This Note investigates shortages of repair parts. It uses the TF-30 jet engine as a case study and analyzes the parts shortage using three different measures: delivery time, demand supply profiles, and effect on engine repair. After analyzing data from the Naval Industrial Materiel Management System (NIMMS) and from three inventory control points, the study draws three major conclusions. First, engine days of delay provides a good indication of which parts cause the most trouble. Second, although a few parts cause the most problems (56 out of 2000), the remainder of the problems result from a heterogeneous set of parts. Finally, most of the supply problem seems to be in getting parts from the DoD supply system to the depot. Recommendations address the need to reduce delays in moving parts to the depot from the DoD system, improve procurement at the inventory control point, rectify problems with databases, and integrate information at the wholesale level.

Research conducted by

This report is part of the RAND note series. The note was a product of RAND from 1979 to 1993 that reported other outputs of sponsored research for general distribution.

This document and trademark(s) contained herein are protected by law. This representation of RAND intellectual property is provided for noncommercial use only. Unauthorized posting of this publication online is prohibited; linking directly to this product page is encouraged. Permission is required from RAND to reproduce, or reuse in another form, any of its research documents for commercial purposes. For information on reprint and reuse permissions, please visit www.rand.org/pubs/permissions.

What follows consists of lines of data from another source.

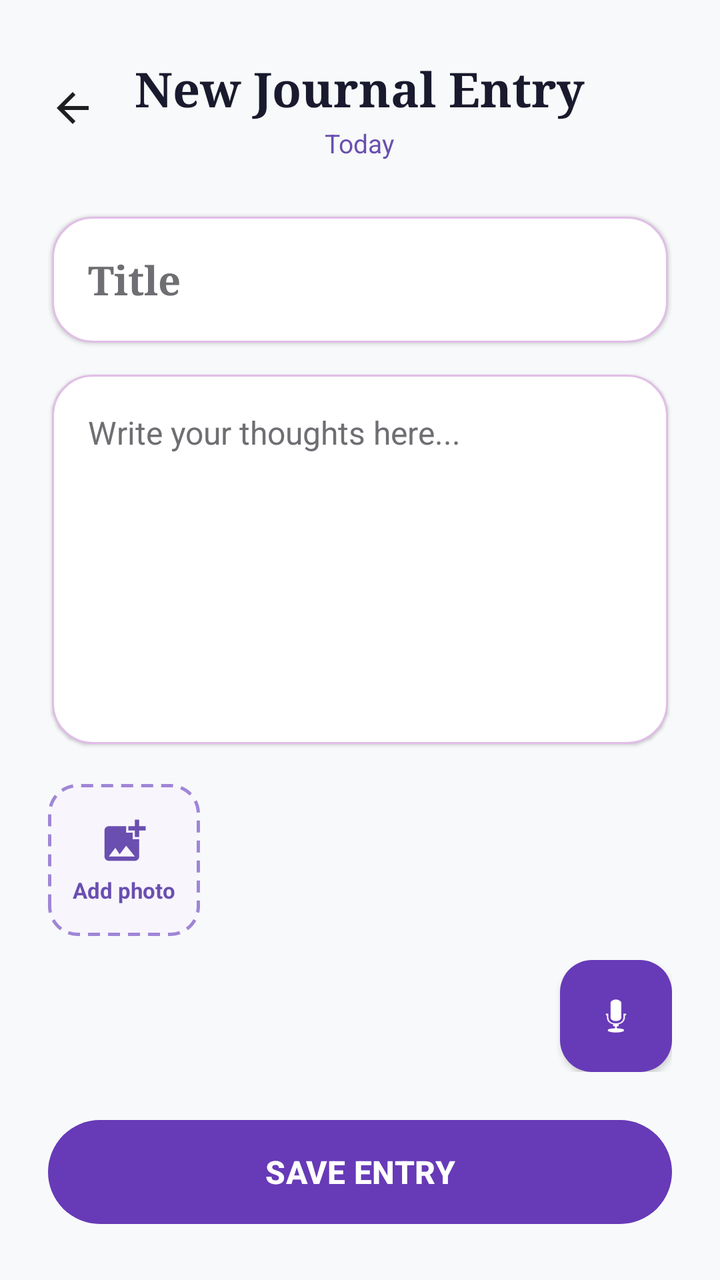
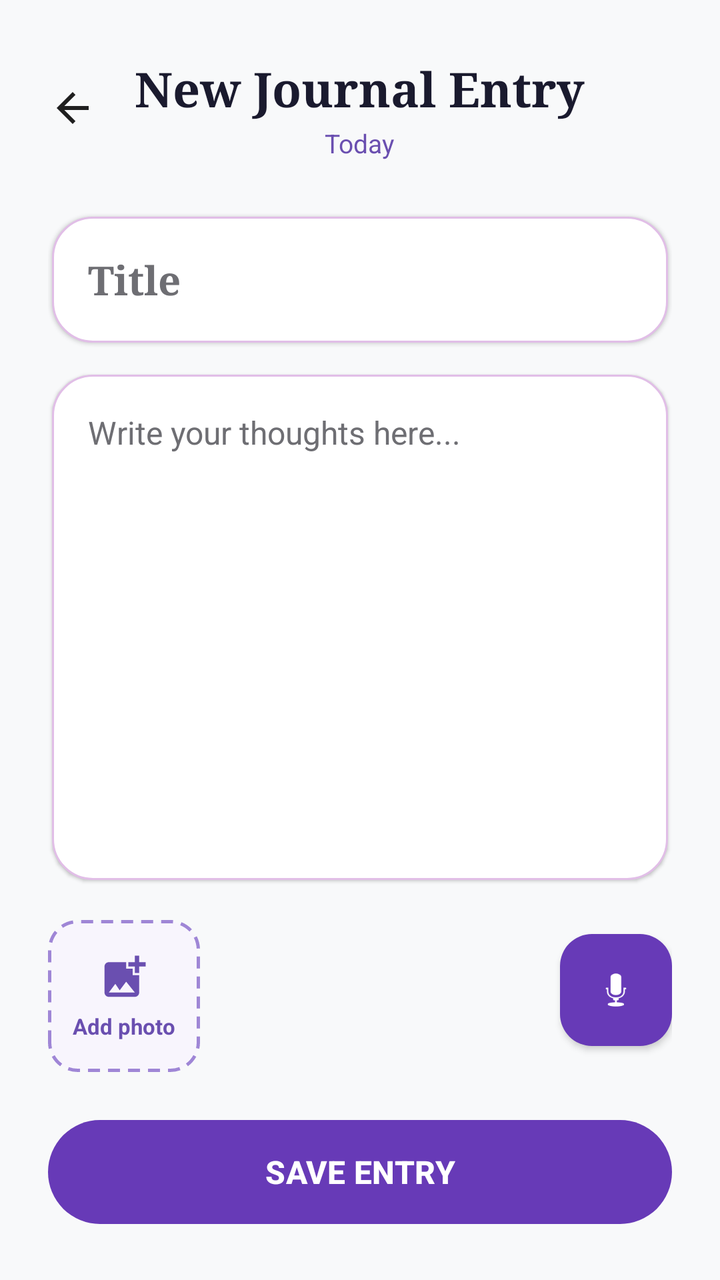

An Android layout rendered at two revisions. The XML below is the earlier revision; the diff shows what the commit changed to produce the second picture.
<!-- AndroidManifest.xml: application theme Theme.SpiritualTracker -->
<!-- res/layout/activity_journal.xml -->
<?xml version="1.0" encoding="utf-8"?>
<LinearLayout xmlns:android="http://schemas.android.com/apk/res/android"
    xmlns:app="http://schemas.android.com/apk/res-auto"
    android:layout_width="match_parent"
    android:layout_height="match_parent"
    android:orientation="vertical"
    android:background="#F8F9FA"
    android:fitsSystemWindows="true">

    <LinearLayout
        android:layout_width="match_parent"
        android:layout_height="match_parent"
        android:orientation="vertical"
        android:padding="24dp">

        <FrameLayout
            android:layout_width="match_parent"
            android:layout_height="wrap_content"
            android:layout_marginTop="4dp"
            android:layout_marginBottom="28dp">

            <ImageView
                android:id="@+id/btnJournalClose"
                android:layout_width="44dp"
                android:layout_height="44dp"
                android:layout_gravity="start|center_vertical"
                android:layout_marginStart="-10dp"
                android:background="?attr/selectableItemBackgroundBorderless"
                android:contentDescription="Close"
                android:padding="10dp"
                android:src="@drawable/ic_back"
                app:tint="#1F1F1F" />

            <LinearLayout
                android:layout_width="wrap_content"
                android:layout_height="wrap_content"
                android:layout_gravity="center"
                android:gravity="center_horizontal"
                android:orientation="vertical">

                <TextView
                    android:id="@+id/tvJournalHeading"
                    android:layout_width="wrap_content"
                    android:layout_height="wrap_content"
                    android:text="New Journal Entry"
                    android:textSize="24sp"
                    android:textStyle="bold"
                    android:fontFamily="serif"
                    android:textColor="#1A1A2E"/>

                <TextView
                    android:id="@+id/tvJournalDate"
                    android:layout_width="wrap_content"
                    android:layout_height="wrap_content"
                    android:layout_marginTop="2dp"
                    android:text="Today"
                    android:textSize="13sp"
                    android:textColor="#6A4FB0"/>
            </LinearLayout>
        </FrameLayout>

        <EditText
            android:id="@+id/etTitle"
            android:layout_width="match_parent"
            android:layout_height="wrap_content"
            android:background="@drawable/bg_journal_field"
            android:elevation="1dp"
            android:padding="18dp"
            android:hint="Title"
            android:textSize="20sp"
            android:textStyle="bold"
            android:fontFamily="serif"
            android:layout_marginBottom="16dp"
            android:layout_marginHorizontal="2dp"
            android:textColor="#1F1F1F"
            android:textColorHint="#6E6E73"/>

        <EditText
            android:id="@+id/etContent"
            android:layout_width="match_parent"
            android:layout_height="0dp"
            android:layout_weight="1"
            android:background="@drawable/bg_journal_field"
            android:elevation="1dp"
            android:padding="18dp"
            android:hint="Write your thoughts here..."
            android:gravity="top|start"
            android:textSize="16sp"
            android:lineSpacingExtra="6dp"
            android:layout_marginBottom="14dp"
            android:layout_marginHorizontal="2dp"
            android:textColor="#333333"
            android:textColorHint="#6E6E73"/>

        
        <HorizontalScrollView
            android:layout_width="match_parent"
            android:layout_height="wrap_content"
            android:layout_marginBottom="12dp"
            android:clipToPadding="false"
            android:paddingTop="6dp"
            android:scrollbars="none">

            <LinearLayout
                android:id="@+id/photoStrip"
                android:layout_width="wrap_content"
                android:layout_height="wrap_content"
                android:orientation="horizontal">

                <LinearLayout
                    android:id="@+id/btnAddPhoto"
                    android:layout_width="76dp"
                    android:layout_height="76dp"
                    android:background="@drawable/bg_add_photo_tile"
                    android:clickable="true"
                    android:focusable="true"
                    android:foreground="?attr/selectableItemBackground"
                    android:gravity="center"
                    android:orientation="vertical">

                    <ImageView
                        android:layout_width="26dp"
                        android:layout_height="26dp"
                        android:importantForAccessibility="no"
                        android:src="@drawable/ic_add_photo" />

                    <TextView
                        android:id="@+id/tvAddPhoto"
                        android:layout_width="wrap_content"
                        android:layout_height="wrap_content"
                        android:layout_marginTop="4dp"
                        android:text="Add photo"
                        android:textColor="#6A4FB0"
                        android:textSize="11sp"
                        android:textStyle="bold" />
                </LinearLayout>
            </LinearLayout>
        </HorizontalScrollView>

        <LinearLayout
            android:layout_width="match_parent"
            android:layout_height="wrap_content"
            android:orientation="horizontal"
            android:gravity="center_vertical|end"
            android:layout_marginBottom="20dp">

            <TextView
                android:id="@+id/tvRecordTimer"
                android:layout_width="0dp"
                android:layout_height="wrap_content"
                android:layout_weight="1"
                android:text="00:00"
                android:textColor="#5F5F64"
                android:textSize="14sp"
                android:fontFamily="sans-serif-medium"
                android:paddingStart="4dp"
                android:visibility="gone" />

            <com.google.android.material.floatingactionbutton.FloatingActionButton
                android:id="@+id/btnDiscardAudio"
                android:layout_width="wrap_content"
                android:layout_height="wrap_content"
                android:layout_marginEnd="16dp"
                android:src="@android:drawable/ic_menu_delete"
                app:backgroundTint="#FEE7E6"
                app:tint="#E53935"
                app:elevation="0dp"
                app:fabCustomSize="40dp"
                android:visibility="gone" />

            <com.google.android.material.floatingactionbutton.FloatingActionButton
                android:id="@+id/btnRecord"
                android:layout_width="wrap_content"
                android:layout_height="wrap_content"
                android:src="@android:drawable/ic_btn_speak_now"
                app:backgroundTint="#673AB7"
                app:tint="@android:color/white"
                app:elevation="2dp"
                app:fabSize="normal" />
        </LinearLayout>

        <com.google.android.material.button.MaterialButton
            android:id="@+id/btnSaveJournal"
            android:layout_width="match_parent"
            android:layout_height="60dp"
            android:text="SAVE ENTRY"
            android:textSize="16sp"
            android:textStyle="bold"
            app:cornerRadius="30dp"
            app:backgroundTint="#673AB7"
            android:textColor="#ffffff"/>

    </LinearLayout>
</LinearLayout>
<!-- resources referenced by this layout -->
<resources>
  <!-- drawable bg_add_photo_tile (drawable) -->
  <?xml version="1.0" encoding="utf-8"?>
  <shape xmlns:android="http://schemas.android.com/apk/res/android">
      <solid android:color="#F8F5FD" />
      <stroke android:width="1.5dp" android:color="#9F86D6" android:dashWidth="6dp" android:dashGap="4dp" />
      <corners android:radius="14dp" />
  </shape>
  <!-- drawable bg_journal_field (drawable) -->
  <?xml version="1.0" encoding="utf-8"?>
  <shape xmlns:android="http://schemas.android.com/apk/res/android"
      android:shape="rectangle">
      <solid android:color="#FFFFFF" />
      <stroke android:width="1dp" android:color="#E1BEE7" />
      <corners android:radius="20dp" />
  </shape>
  <!-- drawable ic_add_photo (drawable) -->
  <?xml version="1.0" encoding="utf-8"?>
  <vector xmlns:android="http://schemas.android.com/apk/res/android"
      android:width="24dp" android:height="24dp" android:viewportWidth="24" android:viewportHeight="24"
      android:tint="#6A4FB0">
      <path android:fillColor="#FFFFFFFF"
          android:pathData="M19,7v2.99s-1.99,0.01 -2,0L17,7h-3s0.01,-1.99 0,-2h3L17,2h2v3h3v2h-3zM16,11L16,8h-3L13,5L5,5c-1.1,0 -2,0.9 -2,2v12c0,1.1 0.9,2 2,2h12c1.1,0 2,-0.9 2,-2v-8h-3zM5,19l3,-4 2,3 3,-4 4,5L5,19z" />
  </vector>
  <!-- drawable ic_back (drawable) -->
  <vector xmlns:android="http://schemas.android.com/apk/res/android"
      android:width="24dp"
      android:height="24dp"
      android:viewportWidth="24"
      android:viewportHeight="24">
      <path
          android:fillColor="#FFFFFFFF"
          android:pathData="M20,11H7.83l5.59,-5.59L12,4l-8,8 8,8 1.41,-1.41L7.83,13H20v-2z" />
  </vector>
  <style name="Theme.SpiritualTracker" parent="Base.Theme.SpiritualTracker" />
  <style name="Base.Theme.SpiritualTracker" parent="Theme.Material3.DayNight.NoActionBar">
          <item name="colorPrimary">#7E57C2</item>
          <item name="colorOnPrimary">#FFFFFF</item>
          <item name="colorSecondaryContainer">#D1C4E9</item>
          <item name="colorOnSecondaryContainer">#7E57C2</item>
          <item name="android:windowBackground">#F3F4F9</item>
          
          <item name="android:navigationBarColor">#F5F5F5</item>
          <item name="android:windowLightNavigationBar" tools:targetApi="27">true</item>
      </style>
</resources>

<!-- the commit's change to res/layout/activity_journal.xml (unified diff, before → after) -->
@@ -92,51 +92,6 @@
             android:textColor="#333333"
             android:textColorHint="#6E6E73"/>
 
-        
-        <HorizontalScrollView
-            android:layout_width="match_parent"
-            android:layout_height="wrap_content"
-            android:layout_marginBottom="12dp"
-            android:clipToPadding="false"
-            android:paddingTop="6dp"
-            android:scrollbars="none">
-
-            <LinearLayout
-                android:id="@+id/photoStrip"
-                android:layout_width="wrap_content"
-                android:layout_height="wrap_content"
-                android:orientation="horizontal">
-
-                <LinearLayout
-                    android:id="@+id/btnAddPhoto"
-                    android:layout_width="76dp"
-                    android:layout_height="76dp"
-                    android:background="@drawable/bg_add_photo_tile"
-                    android:clickable="true"
-                    android:focusable="true"
-                    android:foreground="?attr/selectableItemBackground"
-                    android:gravity="center"
-                    android:orientation="vertical">
-
-                    <ImageView
-                        android:layout_width="26dp"
-                        android:layout_height="26dp"
-                        android:importantForAccessibility="no"
-                        android:src="@drawable/ic_add_photo" />
-
-                    <TextView
-                        android:id="@+id/tvAddPhoto"
-                        android:layout_width="wrap_content"
-                        android:layout_height="wrap_content"
-                        android:layout_marginTop="4dp"
-                        android:text="Add photo"
-                        android:textColor="#6A4FB0"
-                        android:textSize="11sp"
-                        android:textStyle="bold" />
-                </LinearLayout>
-            </LinearLayout>
-        </HorizontalScrollView>
-
         <LinearLayout
             android:layout_width="match_parent"
             android:layout_height="wrap_content"
@@ -144,11 +99,57 @@
             android:gravity="center_vertical|end"
             android:layout_marginBottom="20dp">
 
-            <TextView
-                android:id="@+id/tvRecordTimer"
+            
+            <HorizontalScrollView
                 android:layout_width="0dp"
                 android:layout_height="wrap_content"
                 android:layout_weight="1"
+                android:layout_marginEnd="12dp"
+                android:clipToPadding="false"
+                android:paddingTop="6dp"
+                android:scrollbars="none">
+
+                <LinearLayout
+                    android:id="@+id/photoStrip"
+                    android:layout_width="wrap_content"
+                    android:layout_height="wrap_content"
+                    android:orientation="horizontal">
+
+                    <LinearLayout
+                        android:id="@+id/btnAddPhoto"
+                        android:layout_width="76dp"
+                        android:layout_height="76dp"
+                        android:background="@drawable/bg_add_photo_tile"
+                        android:clickable="true"
+                        android:focusable="true"
+                        android:foreground="?attr/selectableItemBackground"
+                        android:gravity="center"
+                        android:orientation="vertical">
+
+                        <ImageView
+                            android:layout_width="26dp"
+                            android:layout_height="26dp"
+                            android:importantForAccessibility="no"
+                            android:src="@drawable/ic_add_photo" />
+
+                        <TextView
+                            android:id="@+id/tvAddPhoto"
+                            android:layout_width="wrap_content"
+                            android:layout_height="wrap_content"
+                            android:layout_marginTop="4dp"
+                            android:text="Add photo"
+                            android:textColor="#6A4FB0"
+                            android:textSize="11sp"
+                            android:textStyle="bold" />
+                    </LinearLayout>
+                </LinearLayout>
+            </HorizontalScrollView>
+
+            <TextView
+                android:id="@+id/tvRecordTimer"
+                android:layout_width="wrap_content"
+                android:layout_height="wrap_content"
+                android:layout_marginEnd="10dp"
                 android:text="00:00"
                 android:textColor="#5F5F64"
                 android:textSize="14sp"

RAND is a nonprofit institution that helps improve policy and decisionmaking through research and analysis. RAND's publications do not necessarily reflect the opinions of its research clients and sponsors.